In style, this cup is closely related to a silver vessel in the Levy-White collection.4 The main personage in a hunting scene there bears a close resemblance to the main figure on the present cup. He is bearded, with a well-delineated mouth, and has elliptical beads both in his hair and around his neck. A figure with similar features appears on another cup, which depicts the aftermath of a successful hunt.5
1. Amiet 1988b, pp. 136, 161, describes this hoard (like the "Astrabad treasure" from Iran with related material) as a contrived collection of objects from clandestine excavations in northern Afghanistan; see Tosi and Wardak 1972, pp. 9-17.
2. See Amiet 1986, pp. 328-29, fig. 202; Pottier 1984, pp. 73, 212, pl. xxx, fig. 250; Deshayes 1977, pp. l04-5; Amiet 1988b, p. 136, fig. 9.
3. This convention is also used on a cylindrical cup in the Louvre, with a chariot scene: see Amiet 1988b, p. 163, fig. 6.
4. See Pittman 1990, pp. 43-44, no. 30.
5. Amiet 1986, pp. 326-27, fig. 201.
Late 3rd‐early 2nd millennium B.C.
H. 12.2-12.6 cm, Dia. 9.5-9.9 cm
Designs are incised into an upper and lower register on the walls of this silver cup, with the upper register showing a ritual scene and the lower register showing a farming scene with oxen. The upper register scene has also been thought to be a banqueting scene, but of the eight seated figures, only the figure on the far right facing to the left is shown with food before him and raising his cup to his mouth. This figure is also shown with his head, neck and wrists wearing jewels that appear to be onyx, and higher grade of clothing, both clearly symbols of his high rank. The figure directly in front of this high ranking figure is shown in a position of obeisance, and he has jewelry only on his head. The other six figures have no jewelry. These devices clearly are thought to indicate the respective ranks of these figures. This offertory or welcoming posture can also be seen in the last two figures in this row.
The two oxen in the lower register are shown pulling plows during a tilling and planting scene. The small naked figure wields a stick to urge on the oxen, and there are clear divisions drawn between the figures holding onto the plow and those sowing seeds. There are similar examples of silver cups from this period with hunting scenes, and in the same manner, those who are thought to be high-ranking figures are shown adorned with jewelry thought to be made of onyx.
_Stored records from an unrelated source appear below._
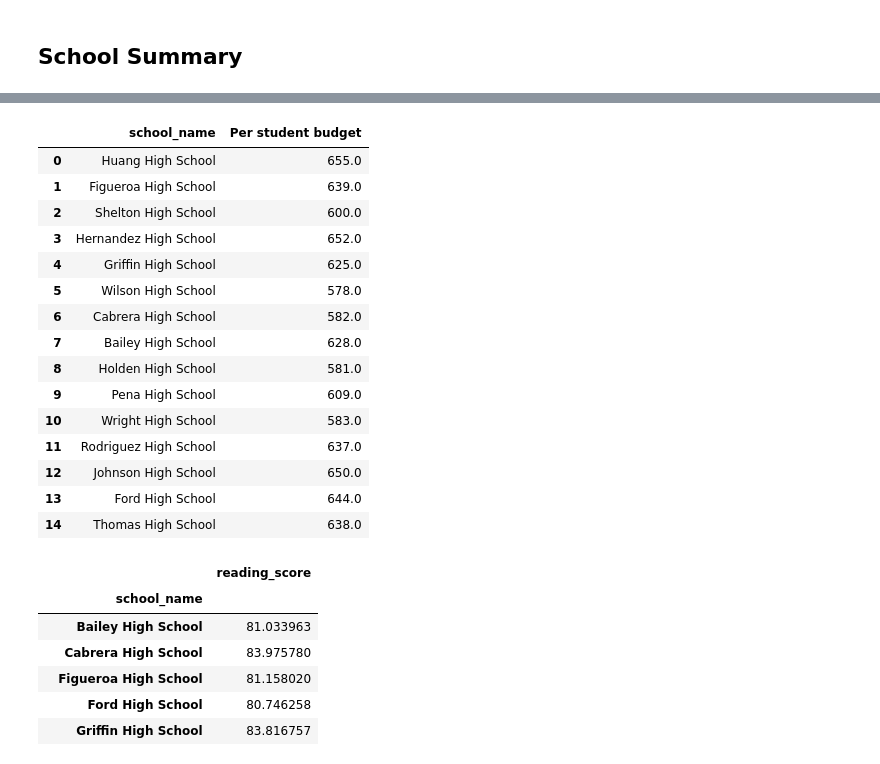
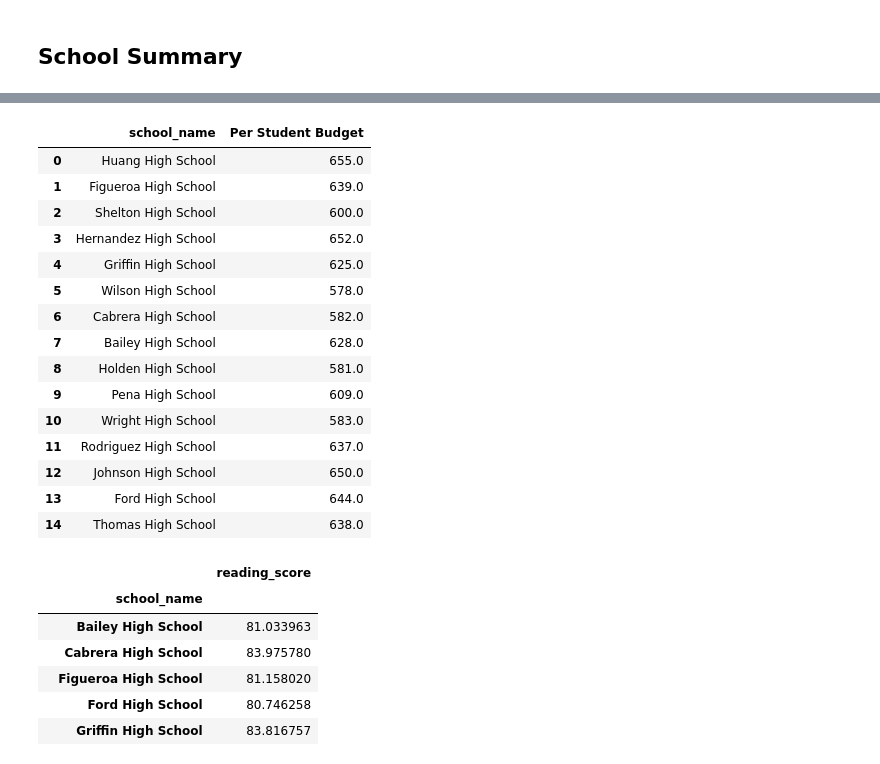
Before and after one commit to wemlaztdj/pandas-challenge, a Jupyter notebook: PyCitySchools/PyCitySchools_starter.ipynb, the cells around one changed output, grey strips where cells are left out. Drawn from its saved outputs; the diff is of its cells as text; code cells hidden in the pictures.

```diff
--- a/PyCitySchools/PyCitySchools_starter.ipynb
+++ b/PyCitySchools/PyCitySchools_starter.ipynb
@@ -151,11 +137,11 @@ per_school_counts
 # %%
 # Calculate the total school budget and per capita spending per school
 per_school_budget = school_data[['school_name','budget']]
-school_data['Per student budget']= school_data['budget']/ school_data['size']
-per_school_capita =school_data[['school_name','Per student budget']]
+school_data['Per Student Budget']= school_data['budget']/ school_data['size']
+per_school_capita =school_data[['school_name','Per Student Budget']]
 per_school_capita
 # %% [output]
-|  | school_name | Per student budget |
+|  | school_name | Per Student Budget |
 | 0 | Huang High School | 655.0 |
 | 1 | Figueroa High School | 639.0 |
 | 2 | Shelton High School | 600.0 |
```
Also changed, not shown: parts of 6 cells of this notebook.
This body expression with short kilted skirt and emphasized musculature was characteristic of the western Central Asia through Eastern Iran from the 3rd millennium BC through the 2nd millennium BC. The arranged hair expression on the forequarters of the oxen and the musculature of the back legs are also unique to Bactrian culture. The ruins of a massive Bactrian fort of this same period have been excavated, along with temples inside the fort and large numbers of weapons, and we can thus imagine the existence of a ruler who was powerful both in politics and in military might, all while acting as the head cleric of the religion. These people did not have writing, but this vessel clearly depicts one aspect of their society.